Written information that must be provided is: · Student’s name · The name of the medication · Physician’s instructions detailing the date(s), method, amount and time medication is to be given · Parent/guardian and Physician signature.
This information is required for all medications including “over-the-counter” Tylenol, ibuprofen, cold/allergy medicines, etc. All medications MUST be labeled with the student’s name and above information, in the original Rx or OTC container.
Sunscreen, cough drops, lip balm and Vaseline, etc, must have a note from the parent on file and will also be monitored by the school personnel.

Whooping Cough/Pertussis

The entire state has recently experienced an epidemic of whooping cough cases which is the common name for pertussis. Whooping cough is a bacterial respiratory illness characterized by severe spasms of coughing that can last for several weeks or even for months. Whooping cough is usually spread from person-to-person through close contact with respiratory droplets released when a person coughs or sneezes. Whooping cough, which gets its name from the noise children make when they gasp for breath between violent coughs, can be deadly in infants under the age of 12 months. It is usually just an annoying illness in older children and adults, although it can turn into bronchitis or other lung infections.
The best way to prevent the disease is with vaccination. Infants begin receiving this vaccine at two months of age. By the time children reach young adulthood, they no longer have the immunity and require a booster. A vaccine for older children and adults became available in 2005. Parents can protect their infants and children by checking with their health care provider to make sure that all family members’ immunizations are up to date.

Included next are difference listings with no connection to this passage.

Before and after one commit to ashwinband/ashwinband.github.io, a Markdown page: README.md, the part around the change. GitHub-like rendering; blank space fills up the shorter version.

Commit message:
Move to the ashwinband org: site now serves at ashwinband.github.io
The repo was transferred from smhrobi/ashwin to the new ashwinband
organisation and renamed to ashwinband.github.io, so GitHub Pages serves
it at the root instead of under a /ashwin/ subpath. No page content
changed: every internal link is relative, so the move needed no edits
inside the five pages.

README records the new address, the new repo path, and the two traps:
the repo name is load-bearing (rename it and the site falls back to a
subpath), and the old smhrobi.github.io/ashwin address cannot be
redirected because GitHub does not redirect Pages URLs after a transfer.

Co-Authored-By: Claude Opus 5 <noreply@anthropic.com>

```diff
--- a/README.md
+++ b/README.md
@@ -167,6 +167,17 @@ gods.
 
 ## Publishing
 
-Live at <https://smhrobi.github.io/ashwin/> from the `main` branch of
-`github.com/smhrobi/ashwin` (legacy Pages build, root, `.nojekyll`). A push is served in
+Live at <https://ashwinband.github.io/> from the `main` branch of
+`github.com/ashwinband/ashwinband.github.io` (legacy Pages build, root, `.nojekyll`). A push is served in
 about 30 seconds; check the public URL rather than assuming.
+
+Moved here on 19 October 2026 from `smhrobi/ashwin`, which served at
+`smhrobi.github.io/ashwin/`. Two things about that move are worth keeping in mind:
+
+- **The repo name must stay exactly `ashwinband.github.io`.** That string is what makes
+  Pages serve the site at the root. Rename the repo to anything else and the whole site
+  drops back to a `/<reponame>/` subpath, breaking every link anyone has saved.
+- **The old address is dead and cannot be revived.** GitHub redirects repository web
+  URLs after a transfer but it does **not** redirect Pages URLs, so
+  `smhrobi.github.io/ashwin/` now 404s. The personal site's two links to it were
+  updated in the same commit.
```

For the most recent local information or local immunization clinics please go to the County of San Diego Public Health Department’s Immunization website.